For literacy, Denmark and Sweden are, of course, at 99%. In terms of government investment in education as a percentage of GDP, Denmark and Sweden rank 8th and 12th. In terms of adults who have finished secondary education, they rank 5th and 7th. Also note that of the 50 countries with the lowest adult literacy rates, all are extremely religious.
Denmark and Sweden rank 5th and 1st in official development assistance as a percentage of Gross National Income. Ranked by percentage of population who are members of volunteer organizations, Denmark and Sweden are 16th and 8th.
According to the Climate Change Performance Index, Sweden is 1st and Denmark is 7th in terms of doing the most to improve environmental conditions. Yale’s Environmental Performance Index ranks Sweden 3rd and Denmark 26th. Ranked by spending on pollution control as a percentage of GDP, these nations rank 8th and 13th. By percentage of of companies found to be environmentally sustainable, they rank 7th and 8th. Once again, a glance at such lists reveals that the top ranks are dominated by non-religious nations.
I repeat: Denmark and Sweden rank among the most well-developed, wealthiest, most democratic, most free, most entrepreneurial, least corrupt, least violent, most peaceful, healthiest, happiest, most egalitarian, best educated, most charitable, and most environmentally compassionate societies in the entire world.
Clearly, religion is not required to sustain healthy, happy, and moral societies.
For the theist, Zuckerman’s book should be an eye-opener. For the atheist, Society without God is a warehouse of ammunition (facts, statistics, and sources) against claims that religion is a necessary ingredient for healthy, happy, and moral society.
By the way, none of this is meant to suggest that atheism causes healthy societies. The correlation between atheism and societal health merely debunks Christian claims that religion is a necessary ingredient in a healthy society. If there is a causal link between the two at all, I would suspect the reverse: that happiness, success, wealth, education, and security tend to open the door for an abandonment of superstitious crutches.
- In Defense of the Soul, pages 8-10. [↩]
- Here, I’ll reproduce Zuckerman’s sources: Greely (2003) found that 34% of Danes and 26% of Swedes are theists. As for belief in a “personal God,” Botvar (“Kristen tro I Norden” in Folkkyrkor och Religios Pluralism, 2000) found the numbers to be 20% and 18%, Bondeson (2003) measured 51% and 26%, Lambert (2003) measured 24% and 16%. According to Inglehart, similarly low figures are found for belief in life after death (30% and 33%), heaven (18% and 31%), hell (10% and 10%), sin (21% and 26%). Danes and Swedes also don’t believe the Bible is the word of God (7% and 3%, according to Botvar), and they don’t attend religious services (only 12% of Danes and 9% of Swedes attend chuch once a month, according to Inglehart). It should be noted that Norway is also one of the most non-religious nations on earth, and usually ranks similarly to Denmark and Sweden on measures of societal health.
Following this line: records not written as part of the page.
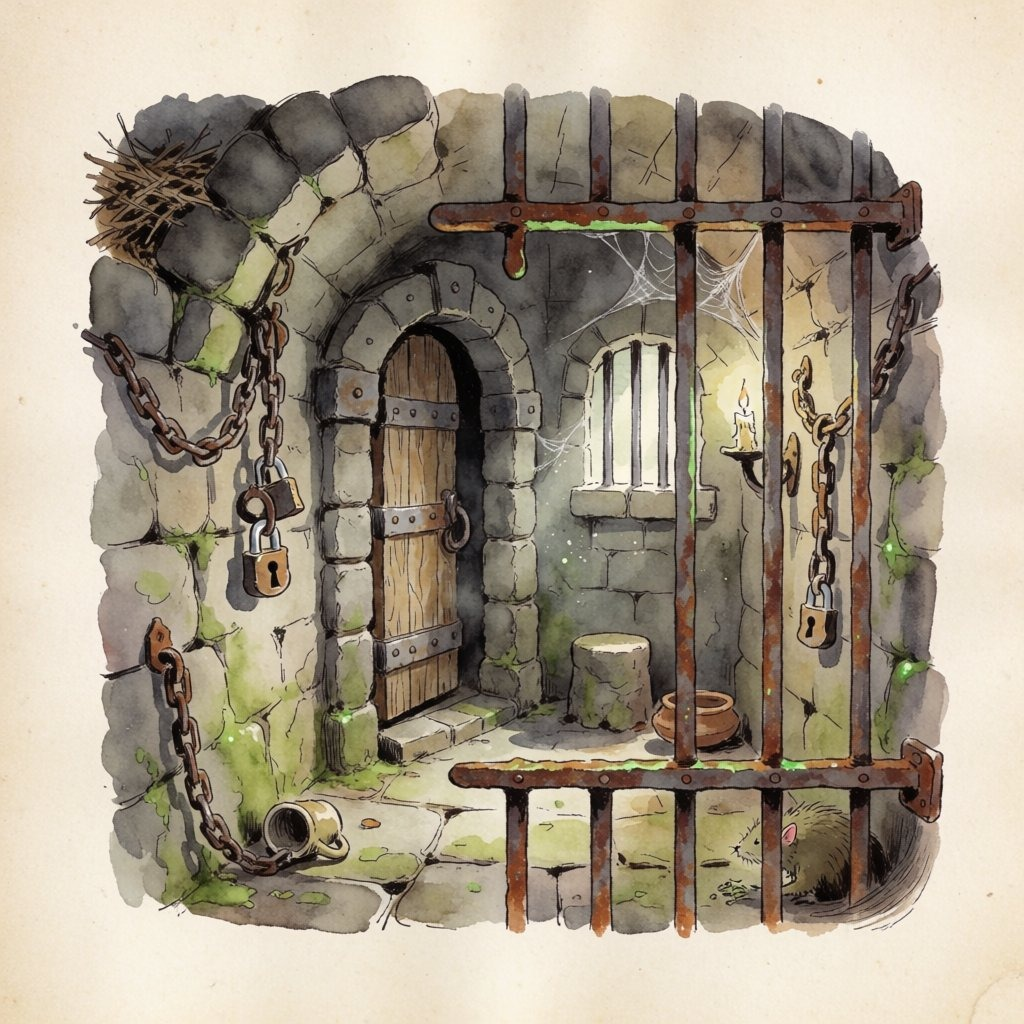
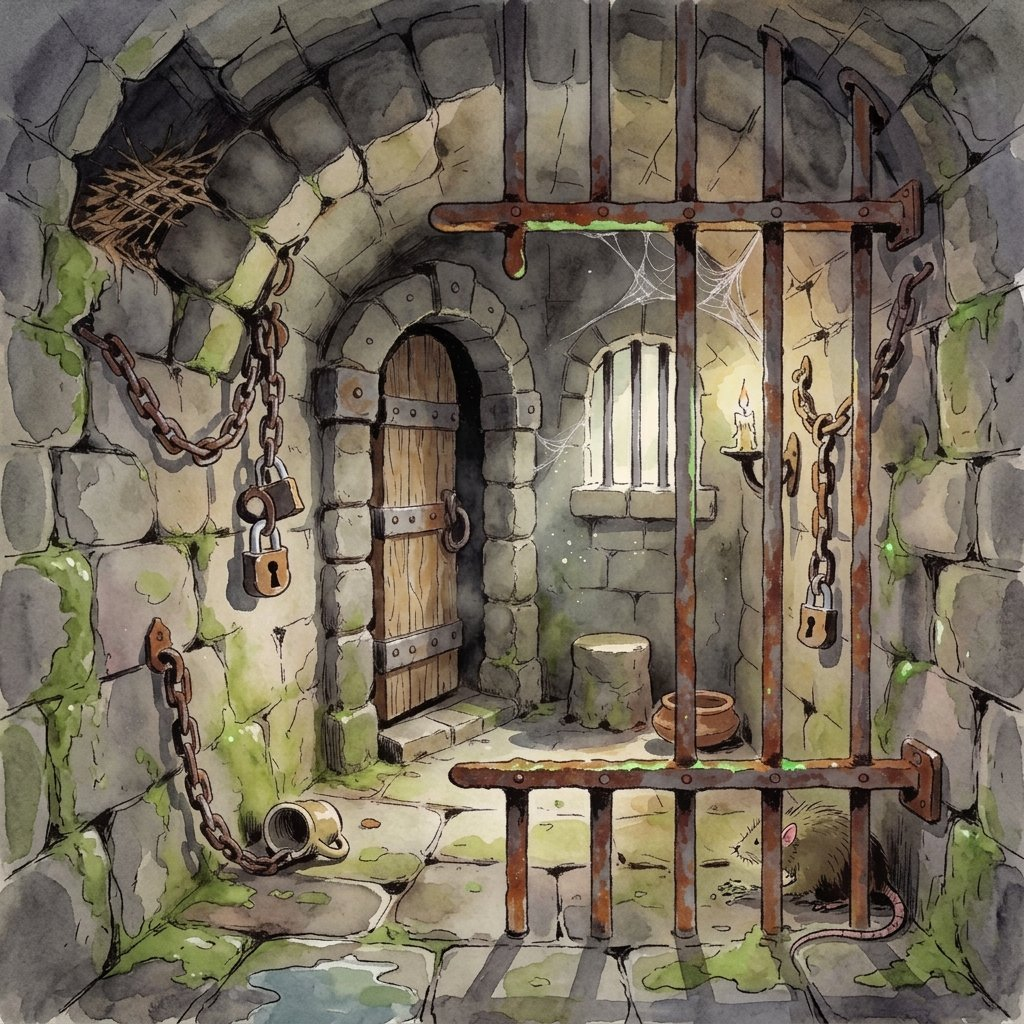
Add interactive casino and update game artwork

diff --git a/tests/test_casino.py b/tests/test_casino.py
@@ -1,0 +1,136 @@
+from contextlib import asynccontextmanager
+from types import SimpleNamespace
+from unittest.mock import AsyncMock
+
+import pytest
+import pytest_asyncio
+import sqlalchemy as sa
+from sqlalchemy.ext.asyncio import async_sessionmaker, create_async_engine
+from aiogram.fsm.context import FSMContext
+from aiogram.fsm.storage.memory import MemoryStorage, StorageKey
+
+from sib.database.models import AppleTransaction, AppleWallet, User
+from sib.handlers import casino
+from sib.services import casino_service
+from sib.services.apple_wallet import AppleWalletService
+
+
+@pytest_asyncio.fixture
+async def db(monkeypatch):
+    engine = create_async_engine("sqlite+aiosqlite:///:memory:")
+    col = AppleTransaction.__table__.c.id
+    old = col.type
+    col.type = sa.Integer()
+    try:
+        async with engine.begin() as conn:
+            await conn.run_sync(lambda c: User.metadata.create_all(c, tables=[User.__table__, AppleWallet.__table__, AppleTransaction.__table__]))
+    finally:
+        col.type = old
+    factory = async_sessionmaker(engine, expire_on_commit=False, autoflush=False)
+    async with factory.begin() as session:
+        session.add(User(id=1, first_name="test"))
+        await session.flush()
+        await AppleWalletService.earn(session, 1, 10000, reason="test")
+    @asynccontextmanager
+    async def get_session():
+        async with factory.begin() as session:
+            yield session
+    monkeypatch.setattr(casino, "get_session", get_session)
+    yield factory
+    await engine.dispose()
+
+
+@pytest.fixture
+def state():
+    return FSMContext(MemoryStorage(), StorageKey(bot_id=1, chat_id=1, user_id=1))
+
+
+@pytest.mark.asyncio
+@pytest.mark.parametrize("key,emoji", casino.GAMES.items())
+async def test_callback(key, emoji, state):
+    callback = SimpleNamespace(data=f"casino_game:{key}", message=SimpleNamespace(answer=AsyncMock()), answer=AsyncMock())
+    await casino.choose_game(callback, state)
+    assert await state.get_state() == casino.CasinoStates.waiting_for_bet.state
+    assert (await state.get_data())["emoji"] == emoji
+    callback.answer.assert_awaited_once()
+
+
+@pytest.mark.asyncio
+async def test_menu(state):
+    message = SimpleNamespace(answer_photo=AsyncMock())
+    await casino.casino_menu(message, state)
+    kwargs = message.answer_photo.await_args.kwargs
+    assert len(kwargs["reply_markup"].inline_keyboard[0]) == 4
+    assert casino.ASSET.exists()
+
+
+@pytest.mark.asyncio
+@pytest.mark.parametrize("emoji,value,won", [(e, v, w) for e in casino.GAMES.values() for v, w in ([(22, True), (1, False)] if e == "🎰" else [(6, True), (1, False)])])
+@pytest.mark.parametrize("bet_text", ["۱۰", "10"])
+async def test_round(db, state, emoji, value, won, bet_text):
+    await state.update_data(emoji=emoji)
+    await state.set_state(casino.CasinoStates.waiting_for_bet)
+    message = SimpleNamespace(from_user=SimpleNamespace(id=1), text=bet_text, answer=AsyncMock(), answer_dice=AsyncMock(return_value=SimpleNamespace(dice=SimpleNamespace(value=value))))
+    await casino.place_bet(message, state)
+    payout = (30 if emoji == "🎰" else 18) if won else 0
+    async with db() as session:
+        assert await AppleWalletService.get_balance(session, 1) == 10000 - 10 + payout
+    assert ("بردی" if won else "باختی") in message.answer.await_args.args[0]
+    assert await state.get_state() is None
+
+
+@pytest.mark.asyncio
+async def test_refusals_and_cooldown(db):
+    async with db.begin() as session:
+        for amount in (0, 9, 5001, -1, 1.5, True):
+            assert (await casino_service.validate_bet(session, 1, amount))["status"] == "invalid_bet"
+        assert (await casino_service.validate_bet(session, 1, 5000))["status"] == "started"
+    async with db.begin() as session:
+        assert (await casino_service.validate_bet(session, 1, 10))["status"] == "cooldown"
+        assert (await casino_service.validate_bet(session, 999, 10))["status"] == "not_found"
+    async with db.begin() as session:
+        session.add(User(id=2, first_name="poor"))
+        await session.flush()
+        assert (await casino_service.validate_bet(session, 2, 10))["status"] == "insufficient_funds"
+
+
+@pytest.mark.parametrize("value", [22, 43, 64])
+def test_slots_winning_values(value):
+    assert casino_service.calculate_result("🎰", value, 11)["payout"] == 33
+
+
+@pytest.mark.asyncio
+async def test_send_failure_refunds(db, state):
+    await state.update_data(emoji="🎲")
+    message = SimpleNamespace(from_user=SimpleNamespace(id=1), text="10", answer=AsyncMock(), answer_dice=AsyncMock(side_effect=RuntimeError("send failed")))
+    await casino.place_bet(message, state)
+    async with db() as session:
+        assert await AppleWalletService.get_balance(session, 1) == 10000
+
+
+@pytest.mark.asyncio
+@pytest.mark.parametrize("text", ["/casino", "قمارخانه", "قمارخونه", "قمار خانه", "قمار خونه", "قمار"])
+async def test_menu_filters(text):
+    from aiogram import Bot
+    from aiogram.types import Chat, Message, User as TelegramUser
+    from datetime import datetime
+    message = Message(message_id=1, date=datetime.now(), chat=Chat(id=1, type="private"), from_user=TelegramUser(id=1, is_bot=False, first_name="test"), text=text)
+    bot = Bot("123456:ABCdef_123456789012345678901234567")
+    try:
+        matches = [await h.check(message, bot=bot) for h in casino.router.message.handlers if h.callback is casino.casino_menu]
+        assert any(match for match, _ in matches)
+    finally:
+        await bot.session.close()
+
+
+@pytest.mark.asyncio
+@pytest.mark.parametrize("text", ["abc", "1.5", "-10", "۵۰۰۱", "9"])
+async def test_invalid_inputs_clear_state(db, state, text):
+    await state.update_data(emoji="🎲")
+    await state.set_state(casino.CasinoStates.waiting_for_bet)
+    message = SimpleNamespace(from_user=SimpleNamespace(id=1), text=text, answer=AsyncMock(), answer_dice=AsyncMock())
+    await casino.place_bet(message, state)
+    message.answer_dice.assert_not_awaited()
+    assert await state.get_state() is None
+    async with db() as session:
+        assert await AppleWalletService.get_balance(session, 1) == 10000

diff --git a/handlers/casino.py b/handlers/casino.py
@@ -1,0 +1,95 @@
+"""Interactive Telegram casino."""
+from pathlib import Path
+
+from aiogram import F, Router
+from aiogram.filters import Command
+from aiogram.fsm.context import FSMContext
+from aiogram.fsm.state import State, StatesGroup
+from aiogram.types import CallbackQuery, FSInputFile, InlineKeyboardButton, InlineKeyboardMarkup, Message
+
+from sib.core.logging import logger
+from sib.database.connection import get_session
+from sib.handlers.rocket import _normalize_rocket_digits
+from sib.services.casino_service import CasinoService
+from sib.services.apple_wallet import AppleWalletService
+from sib.services.lock_order import lock_user_row
+
+router = Router(name="casino")
+GAMES = {"dice": "🎲", "darts": "🎯", "bowling": "🎳", "slots": "🎰"}
+ASSET = Path(__file__).resolve().parents[1] / "assets" / "casino" / "casino_menu.jpg"
+_ACTIVE_USERS: set[int] = set()
+
+
+class CasinoStates(StatesGroup):
+    waiting_for_bet = State()
+
+
+@router.message(Command("casino"))
+@router.message(F.text.in_({"قمارخانه", "قمارخونه", "قمار خانه", "قمار خونه", "قمار"}))
+async def casino_menu(message: Message, state: FSMContext) -> None:
+    await state.clear()
+    keyboard = InlineKeyboardMarkup(inline_keyboard=[[
+        InlineKeyboardButton(text=label, callback_data=f"casino_game:{key}")
+        for key, label in [("dice", "🎲 تاس"), ("darts", "🎯 دارت"), ("bowling", "🎳 بولینگ"), ("slots", "🎰 اسلات")]
+    ]])
+    await message.answer_photo(FSInputFile(str(ASSET)), caption="🎰 به قمارخانه خوش آمدید! کدوم بازی رو انتخاب میکنی؟", reply_markup=keyboard)
+
+
+@router.callback_query(F.data.startswith("casino_game:"))
+async def choose_game(callback: CallbackQuery, state: FSMContext) -> None:
+    emoji = GAMES.get(callback.data.partition(":")[2])
+    if not emoji or not callback.message:
+        await callback.answer("بازی نامعتبر است.", show_alert=True)
+        return
+    await state.set_state(CasinoStates.waiting_for_bet)
+    await state.update_data(emoji=emoji)
+    await callback.answer()
+    await callback.message.answer("چقدر میخوای شرط بندی کنی؟ (حداقل 10، حداکثر 5000)\nمبلغ رو بنویس.")
+
+
+async def _credit(user_id: int, amount: int, game_id: str, reason: str) -> None:
+    async with get_session() as session:
+        await lock_user_row(session, user_id)
+        await AppleWalletService.earn(session, user_id, amount, reason=reason,
+                                      ref_type="casino_round", idempotency_key=f"{reason}:{game_id}")
+
+
+@router.message(CasinoStates.waiting_for_bet, F.text)
+async def place_bet(message: Message, state: FSMContext) -> None:
+    if not message.from_user:
+        await state.clear()
+        return
+    user_id = message.from_user.id
+    if user_id in _ACTIVE_USERS:
+        return
+    _ACTIVE_USERS.add(user_id)
+    try:
+        data = await state.get_data()
+        emoji = data.get("emoji")
+        text = _normalize_rocket_digits(message.text.strip())
+        if not text.isascii() or not text.isdecimal() or len(text) > 5 or emoji not in GAMES.values():
+            await message.answer("مبلغ شرط باید عددی بین 10 تا 5000 سیب باشد.")
+            return
+        bet = int(text)
+        async with get_session() as session:
+            result = await CasinoService.validate_bet(session, user_id, bet)
+        if result["status"] != "started":
+            await message.answer(result["error"])
+            return
+        game_id = result["game_id"]
+        try:
+            dice = await message.answer_dice(emoji=emoji)
+        except Exception:
+            logger.exception("Casino dice send failed (user=%s game=%s)", user_id, game_id)
+            await _credit(user_id, bet, game_id, "casino_refund")
+            await message.answer("ارسال بازی ناموفق بود؛ شرط به کیف پولت برگشت.")
+            return
+        outcome = CasinoService.calculate_result(emoji, dice.dice.value, bet)
+        if outcome["is_win"]:
+            await _credit(user_id, outcome["payout"], game_id, "casino_payout")
+            await message.answer(f"🏆 بردی! {outcome['value']} آوردی و {outcome['payout']} سیب گرفتی.")
+        else:
+            await message.answer(f"😭 باختی! {outcome['value']} آوردی.")
+    finally:
+        await state.clear()
+        _ACTIVE_USERS.discard(user_id)

diff --git a/services/casino_service.py b/services/casino_service.py
@@ -1,0 +1,65 @@
+"""Casino rules and transactional wager reservations.
+
+Cooldowns use the existing wallet ledger, avoiding a separate migration and
+remaining independent from Rocket's cooldown. The caller commits the session.
+"""
+import uuid
+
+from sqlalchemy import select
+from sqlalchemy.ext.asyncio import AsyncSession
+
+from sib.database.models import AppleTransaction
+from sib.services.apple_wallet import AppleWalletService, InsufficientFundsException
+from sib.services.lock_order import lock_user_row
+from sib.services.rocket_service import _cooldown_remaining, _database_now
+
+MIN_BET, MAX_BET, COOLDOWN = 10, 5000, 30
+BET_REASON = "casino_bet"
+
+
+async def validate_bet(session: AsyncSession, user_id: int, bet_amount: int) -> dict:
+    if isinstance(bet_amount, bool) or not isinstance(bet_amount, int) or not MIN_BET <= bet_amount <= MAX_BET:
+        return {"status": "invalid_bet", "error": "مبلغ شرط باید بین 10 تا 5000 سیب باشد."}
+    try:
+        await lock_user_row(session, user_id)
+    except ValueError:
+        return {"status": "not_found", "error": "ابتدا با /start ثبتنام کن."}
+    # A locking read is essential under MySQL's REPEATABLE READ isolation.
+    last = await session.scalar(
+        select(AppleTransaction).where(
+            AppleTransaction.user_id == user_id, AppleTransaction.reason == BET_REASON
+        ).order_by(AppleTransaction.id.desc()).limit(1).with_for_update()
+    )
+    if last:
+        remaining = _cooldown_remaining(last.created_at, await _database_now(session), COOLDOWN)
+        if remaining:
+            return {"status": "cooldown", "error": f"⏳ {remaining} ثانیه دیگر تلاش کن."}
+    balance = await AppleWalletService.get_balance(session, user_id, for_update=True)
+    if balance < bet_amount:
+        return {"status": "insufficient_funds", "error": "موجودی کافی نیست. 🍎"}
+    game_id = uuid.uuid4().hex
+    try:
+        debit = await AppleWalletService.debit_once(
+            session, user_id, bet_amount, reason=BET_REASON, ref_type="casino_round",
+            idempotency_key=f"casino_bet:{game_id}",
+        )
+    except InsufficientFundsException:
+        return {"status": "insufficient_funds", "error": "موجودی کافی نیست. 🍎"}
+    if not debit.applied:
+        return {"status": "error", "error": "بازی در دسترس نیست؛ دوباره تلاش کن."}
+    return {"status": "started", "game_id": game_id}
+
+
+def calculate_result(emoji: str, dice_value: int, bet_amount: int) -> dict:
+    if emoji not in {"🎲", "🎯", "🎳", "🎰"}:
+        raise ValueError("unknown casino game")
+    if not isinstance(dice_value, int) or not 1 <= dice_value <= (64 if emoji == "🎰" else 6):
+        raise ValueError("invalid dice value")
+    won = dice_value in ({22, 43, 64} if emoji == "🎰" else {4, 5, 6})
+    payout = (bet_amount * (3 if emoji == "🎰" else 18) // (1 if emoji == "🎰" else 10)) if won else 0
+    return {"is_win": won, "payout": payout, "value": dice_value}
+
+
+class CasinoService:
+    validate_bet = staticmethod(validate_bet)
+    calculate_result = staticmethod(calculate_result)

diff --git a/handlers/__init__.py b/handlers/__init__.py
@@ -49,6 +49,7 @@ from sib.handlers.transfers import router as transfers_router
 from sib.handlers.reminders import router as reminders_router
 from sib.handlers.theft import router as theft_router
 from sib.handlers.rocket import router as rocket_router
+from sib.handlers.casino import router as casino_router
 
 
 def register_all_handlers(dp: Dispatcher) -> None:
@@ -94,6 +95,7 @@ def register_all_handlers(dp: Dispatcher) -> None:
     dp.include_router(transfers_router)
     dp.include_router(theft_router)
     dp.include_router(rocket_router)
+    dp.include_router(casino_router)
     dp.include_router(inv2_controls_router)
     dp.include_router(inv2_dashboard_router)
     dp.include_router(inv2_admin_router)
That Zuckerman didn’t write a book about Denmark, Sweden, and Norway surprises me. [↩]